▶ Assigned task
Please set out each line below exactly as it stands, without the images.

▶ Records
□ □ □

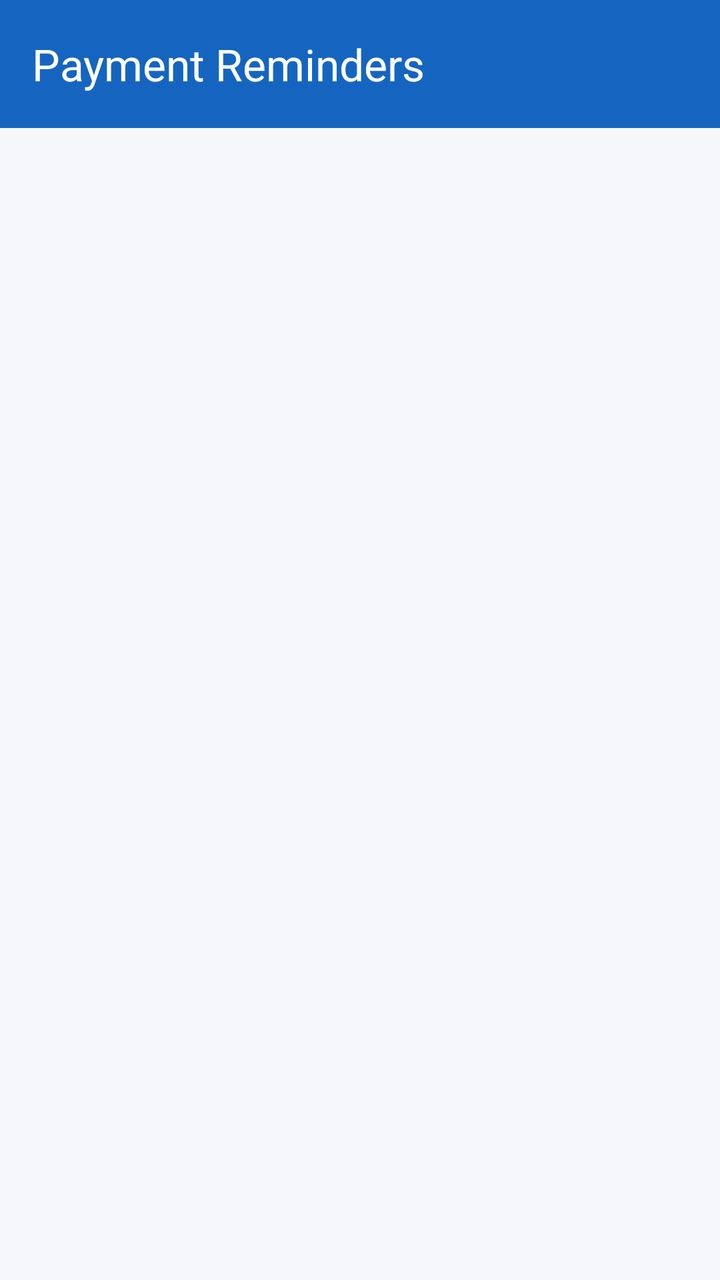
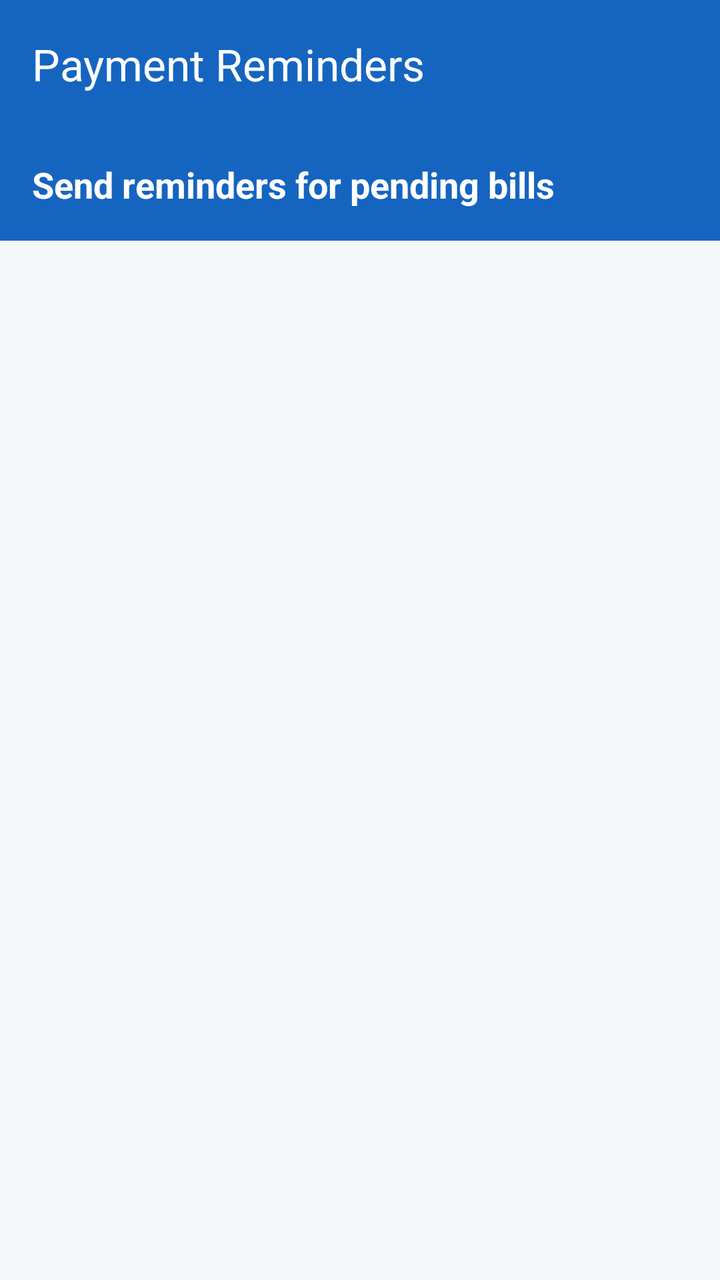

The first picture is an Android layout as it rendered before a commit; the second is the same layout after the commit. The layout source and the unified diff follow.
<!-- AndroidManifest.xml: application theme Theme.MilkiWAI -->
<!-- res/layout/activity_payment_reminder.xml -->
<?xml version="1.0" encoding="utf-8"?>
<LinearLayout xmlns:android="http://schemas.android.com/apk/res/android"
    xmlns:app="http://schemas.android.com/apk/res-auto"
    android:layout_width="match_parent"
    android:layout_height="match_parent"
    android:orientation="vertical">

    <com.google.android.material.appbar.MaterialToolbar
        android:id="@+id/toolbar"
        android:layout_width="match_parent"
        android:layout_height="?attr/actionBarSize"
        android:background="?attr/colorPrimary"
        app:title="Payment Reminders"
        app:titleTextColor="@android:color/white" />

    <androidx.recyclerview.widget.RecyclerView
        android:id="@+id/rvPendingBills"
        android:layout_width="match_parent"
        android:layout_height="match_parent"
        android:padding="8dp"
        app:layoutManager="androidx.recyclerview.widget.LinearLayoutManager" />

</LinearLayout>
<!-- resources referenced by this layout -->
<resources>
  <style name="Theme.MilkiWAI" parent="Base.Theme.MilkiWAI" />
  <style name="Base.Theme.MilkiWAI" parent="Theme.Material3.Light.NoActionBar">
          <item name="colorPrimary">@color/primary</item>
          <item name="colorSecondary">@color/primary_light</item>
          <item name="android:windowBackground">@color/background_light</item>
          <item name="android:statusBarColor">@color/primary</item>
  
          
          <item name="materialCardViewStyle">@style/Widget.MilkiWAI.Card</item>
      </style>
  <color name="primary">#1565C0</color>
  <color name="primary_light">#42A5F5</color>
  <color name="background_light">#F5F7FA</color>
  <style name="Widget.MilkiWAI.Card" parent="Widget.Material3.CardView.Elevated">
          <item name="cardCornerRadius">16dp</item>
          <item name="cardElevation">2dp</item>
          <item name="strokeWidth">0dp</item>
      </style>
</resources>

<!-- the commit's change to res/layout/activity_payment_reminder.xml (unified diff, before → after) -->
@@ -1,23 +1,88 @@
 <?xml version="1.0" encoding="utf-8"?>
-<LinearLayout xmlns:android="http://schemas.android.com/apk/res/android"
+<androidx.coordinatorlayout.widget.CoordinatorLayout xmlns:android="http://schemas.android.com/apk/res/android"
     xmlns:app="http://schemas.android.com/apk/res-auto"
     android:layout_width="match_parent"
     android:layout_height="match_parent"
-    android:orientation="vertical">
+    android:background="@color/background_light">
 
-    <com.google.android.material.appbar.MaterialToolbar
-        android:id="@+id/toolbar"
+    <com.google.android.material.appbar.AppBarLayout
         android:layout_width="match_parent"
-        android:layout_height="?attr/actionBarSize"
-        android:background="?attr/colorPrimary"
-        app:title="Payment Reminders"
-        app:titleTextColor="@android:color/white" />
+        android:layout_height="wrap_content"
+        android:background="@color/surface"
+        app:elevation="0dp">
 
-    <androidx.recyclerview.widget.RecyclerView
-        android:id="@+id/rvPendingBills"
+        <com.google.android.material.appbar.MaterialToolbar
+            android:id="@+id/toolbar"
+            android:layout_width="match_parent"
+            android:layout_height="?attr/actionBarSize"
+            android:background="@color/primary"
+            app:title="Payment Reminders"
+            app:titleTextColor="@android:color/white"
+            app:navigationIconTint="@android:color/white" />
+
+        <LinearLayout
+            android:layout_width="match_parent"
+            android:layout_height="wrap_content"
+            android:orientation="horizontal"
+            android:padding="16dp"
+            android:gravity="center_vertical"
+            android:background="@color/primary">
+
+            <TextView
+                android:layout_width="wrap_content"
+                android:layout_height="wrap_content"
+                android:text="Send reminders for pending bills"
+                android:textColor="@android:color/white"
+                android:textSize="18sp"
+                android:textStyle="bold" />
+        </LinearLayout>
+
+    </com.google.android.material.appbar.AppBarLayout>
+
+    <FrameLayout
         android:layout_width="match_parent"
         android:layout_height="match_parent"
-        android:padding="8dp"
-        app:layoutManager="androidx.recyclerview.widget.LinearLayoutManager" />
+        app:layout_behavior="@string/appbar_scrolling_view_behavior">
 
-</LinearLayout>
+        <androidx.recyclerview.widget.RecyclerView
+            android:id="@+id/rvPendingBills"
+            android:layout_width="match_parent"
+            android:layout_height="match_parent"
+            android:clipToPadding="false"
+            android:padding="8dp" />
+
+        <LinearLayout
+            android:id="@+id/llNoRecords"
+            android:layout_width="wrap_content"
+            android:layout_height="wrap_content"
+            android:layout_gravity="center"
+            android:gravity="center"
+            android:orientation="vertical"
+            android:visibility="gone">
+
+            <ImageView
+                android:layout_width="100dp"
+                android:layout_height="100dp"
+                android:src="@android:drawable/ic_dialog_email"
+                app:tint="@color/text_secondary"
+                android:alpha="0.5" />
+
+            <TextView
+                android:layout_width="wrap_content"
+                android:layout_height="wrap_content"
+                android:layout_marginTop="16dp"
+                android:text="NO RECORDS"
+                android:textColor="@color/text_secondary"
+                android:textSize="20sp"
+                android:textStyle="bold" />
+
+            <TextView
+                android:layout_width="wrap_content"
+                android:layout_height="wrap_content"
+                android:text="All payments are up to date!"
+                android:textColor="@color/text_secondary"
+                android:textSize="14sp" />
+        </LinearLayout>
+    </FrameLayout>
+
+</androidx.coordinatorlayout.widget.CoordinatorLayout>
<!-- resource entries referenced after the edit -->
@@ -11,6 +11,8 @@
           <item name="materialCardViewStyle">@style/Widget.MilkiWAI.Card</item>
       </style>
   <color name="primary">#1565C0</color>
+  <color name="surface">#FFFFFF</color>
+  <color name="text_secondary">#5C6BC0</color>
   <color name="primary_light">#42A5F5</color>
   <color name="background_light">#F5F7FA</color>
   <style name="Widget.MilkiWAI.Card" parent="Widget.Material3.CardView.Elevated">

□ □ □

▶ Task output
The first picture is an Android layout as it rendered before a commit; the second is the same layout after the commit. The layout source and the unified diff follow.
<!-- AndroidManifest.xml: application theme Theme.MilkiWAI -->
<!-- res/layout/activity_payment_reminder.xml -->
<?xml version="1.0" encoding="utf-8"?>
<LinearLayout xmlns:android="http://schemas.android.com/apk/res/android"
    xmlns:app="http://schemas.android.com/apk/res-auto"
    android:layout_width="match_parent"
    android:layout_height="match_parent"
    android:orientation="vertical">

    <com.google.android.material.appbar.MaterialToolbar
        android:id="@+id/toolbar"
        android:layout_width="match_parent"
        android:layout_height="?attr/actionBarSize"
        android:background="?attr/colorPrimary"
        app:title="Payment Reminders"
        app:titleTextColor="@android:color/white" />

    <androidx.recyclerview.widget.RecyclerView
        android:id="@+id/rvPendingBills"
        android:layout_width="match_parent"
        android:layout_height="match_parent"
        android:padding="8dp"
        app:layoutManager="androidx.recyclerview.widget.LinearLayoutManager" />

</LinearLayout>
<!-- resources referenced by this layout -->
<resources>
  <style name="Theme.MilkiWAI" parent="Base.Theme.MilkiWAI" />
  <style name="Base.Theme.MilkiWAI" parent="Theme.Material3.Light.NoActionBar">
          <item name="colorPrimary">@color/primary</item>
          <item name="colorSecondary">@color/primary_light</item>
          <item name="android:windowBackground">@color/background_light</item>
          <item name="android:statusBarColor">@color/primary</item>
  
          
          <item name="materialCardViewStyle">@style/Widget.MilkiWAI.Card</item>
      </style>
  <color name="primary">#1565C0</color>
  <color name="primary_light">#42A5F5</color>
  <color name="background_light">#F5F7FA</color>
  <style name="Widget.MilkiWAI.Card" parent="Widget.Material3.CardView.Elevated">
          <item name="cardCornerRadius">16dp</item>
          <item name="cardElevation">2dp</item>
          <item name="strokeWidth">0dp</item>
      </style>
</resources>

<!-- the commit's change to res/layout/activity_payment_reminder.xml (unified diff, before → after) -->
@@ -1,23 +1,88 @@
 <?xml version="1.0" encoding="utf-8"?>
-<LinearLayout xmlns:android="http://schemas.android.com/apk/res/android"
+<androidx.coordinatorlayout.widget.CoordinatorLayout xmlns:android="http://schemas.android.com/apk/res/android"
     xmlns:app="http://schemas.android.com/apk/res-auto"
     android:layout_width="match_parent"
     android:layout_height="match_parent"
-    android:orientation="vertical">
+    android:background="@color/background_light">
 
-    <com.google.android.material.appbar.MaterialToolbar
-        android:id="@+id/toolbar"
+    <com.google.android.material.appbar.AppBarLayout
         android:layout_width="match_parent"
-        android:layout_height="?attr/actionBarSize"
-        android:background="?attr/colorPrimary"
-        app:title="Payment Reminders"
-        app:titleTextColor="@android:color/white" />
+        android:layout_height="wrap_content"
+        android:background="@color/surface"
+        app:elevation="0dp">
 
-    <androidx.recyclerview.widget.RecyclerView
-        android:id="@+id/rvPendingBills"
+        <com.google.android.material.appbar.MaterialToolbar
+            android:id="@+id/toolbar"
+            android:layout_width="match_parent"
+            android:layout_height="?attr/actionBarSize"
+            android:background="@color/primary"
+            app:title="Payment Reminders"
+            app:titleTextColor="@android:color/white"
+            app:navigationIconTint="@android:color/white" />
+
+        <LinearLayout
+            android:layout_width="match_parent"
+            android:layout_height="wrap_content"
+            android:orientation="horizontal"
+            android:padding="16dp"
+            android:gravity="center_vertical"
+            android:background="@color/primary">
+
+            <TextView
+                android:layout_width="wrap_content"
+                android:layout_height="wrap_content"
+                android:text="Send reminders for pending bills"
+                android:textColor="@android:color/white"
+                android:textSize="18sp"
+                android:textStyle="bold" />
+        </LinearLayout>
+
+    </com.google.android.material.appbar.AppBarLayout>
+
+    <FrameLayout
         android:layout_width="match_parent"
         android:layout_height="match_parent"
-        android:padding="8dp"
-        app:layoutManager="androidx.recyclerview.widget.LinearLayoutManager" />
+        app:layout_behavior="@string/appbar_scrolling_view_behavior">
 
-</LinearLayout>
+        <androidx.recyclerview.widget.RecyclerView
+            android:id="@+id/rvPendingBills"
+            android:layout_width="match_parent"
+            android:layout_height="match_parent"
+            android:clipToPadding="false"
+            android:padding="8dp" />
+
+        <LinearLayout
+            android:id="@+id/llNoRecords"
+            android:layout_width="wrap_content"
+            android:layout_height="wrap_content"
+            android:layout_gravity="center"
+            android:gravity="center"
+            android:orientation="vertical"
+            android:visibility="gone">
+
+            <ImageView
+                android:layout_width="100dp"
+                android:layout_height="100dp"
+                android:src="@android:drawable/ic_dialog_email"
+                app:tint="@color/text_secondary"
+                android:alpha="0.5" />
+
+            <TextView
+                android:layout_width="wrap_content"
+                android:layout_height="wrap_content"
+                android:layout_marginTop="16dp"
+                android:text="NO RECORDS"
+                android:textColor="@color/text_secondary"
+                android:textSize="20sp"
+                android:textStyle="bold" />
+
+            <TextView
+                android:layout_width="wrap_content"
+                android:layout_height="wrap_content"
+                android:text="All payments are up to date!"
+                android:textColor="@color/text_secondary"
+                android:textSize="14sp" />
+        </LinearLayout>
+    </FrameLayout>
+
+</androidx.coordinatorlayout.widget.CoordinatorLayout>
<!-- resource entries referenced after the edit -->
@@ -11,6 +11,8 @@
           <item name="materialCardViewStyle">@style/Widget.MilkiWAI.Card</item>
       </style>
   <color name="primary">#1565C0</color>
+  <color name="surface">#FFFFFF</color>
+  <color name="text_secondary">#5C6BC0</color>
   <color name="primary_light">#42A5F5</color>
   <color name="background_light">#F5F7FA</color>
   <style name="Widget.MilkiWAI.Card" parent="Widget.Material3.CardView.Elevated">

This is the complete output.